**Your goal:** Where the word "Сопотница" shows up in a line below, that line is counted. State how many lines are counted, without any other words.

Data records:
-- Opening Marker --
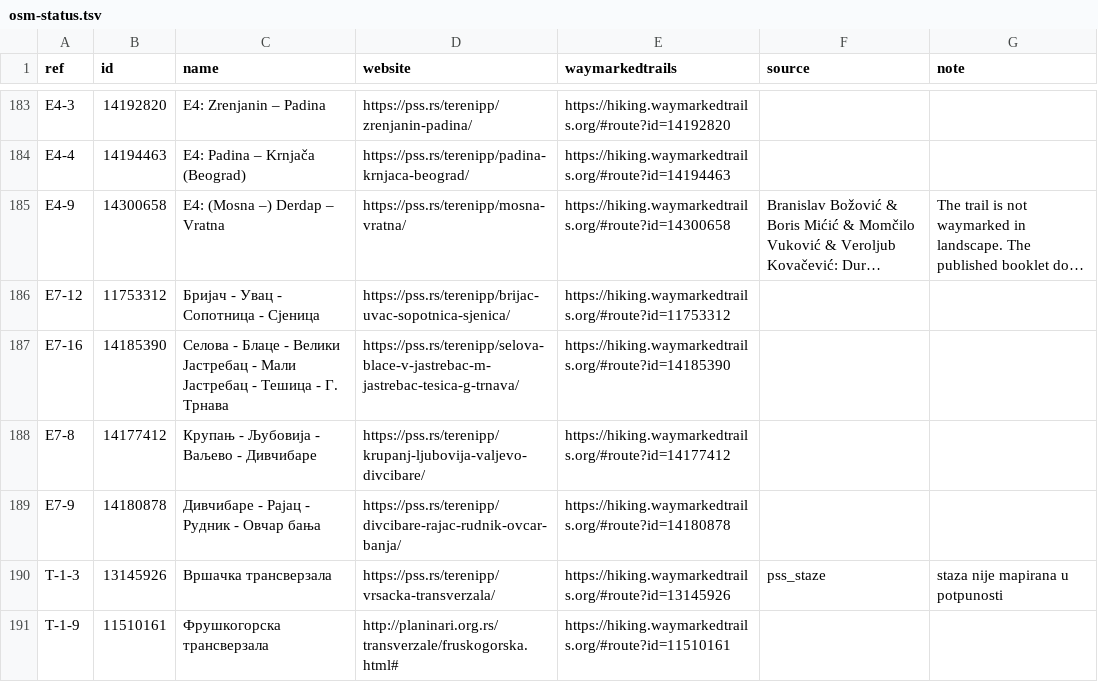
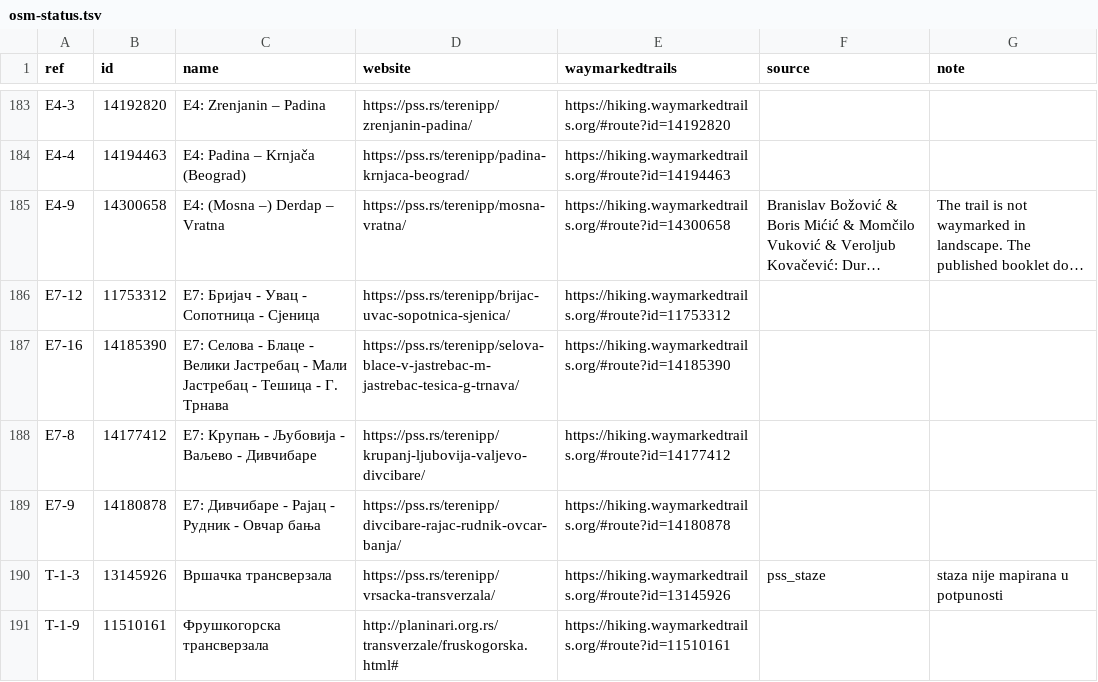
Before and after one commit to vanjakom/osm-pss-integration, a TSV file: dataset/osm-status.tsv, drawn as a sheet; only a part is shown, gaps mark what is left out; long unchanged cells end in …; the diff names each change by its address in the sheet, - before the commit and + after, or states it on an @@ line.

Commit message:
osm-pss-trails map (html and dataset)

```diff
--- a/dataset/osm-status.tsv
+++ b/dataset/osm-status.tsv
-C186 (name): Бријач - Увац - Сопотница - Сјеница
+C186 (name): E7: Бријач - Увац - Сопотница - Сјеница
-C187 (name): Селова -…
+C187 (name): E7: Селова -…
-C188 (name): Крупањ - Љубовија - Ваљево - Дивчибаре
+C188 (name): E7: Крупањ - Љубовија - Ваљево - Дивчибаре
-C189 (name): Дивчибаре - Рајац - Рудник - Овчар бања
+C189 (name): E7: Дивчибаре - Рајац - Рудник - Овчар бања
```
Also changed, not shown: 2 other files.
-- Closing Marker --
**Answer area:** 2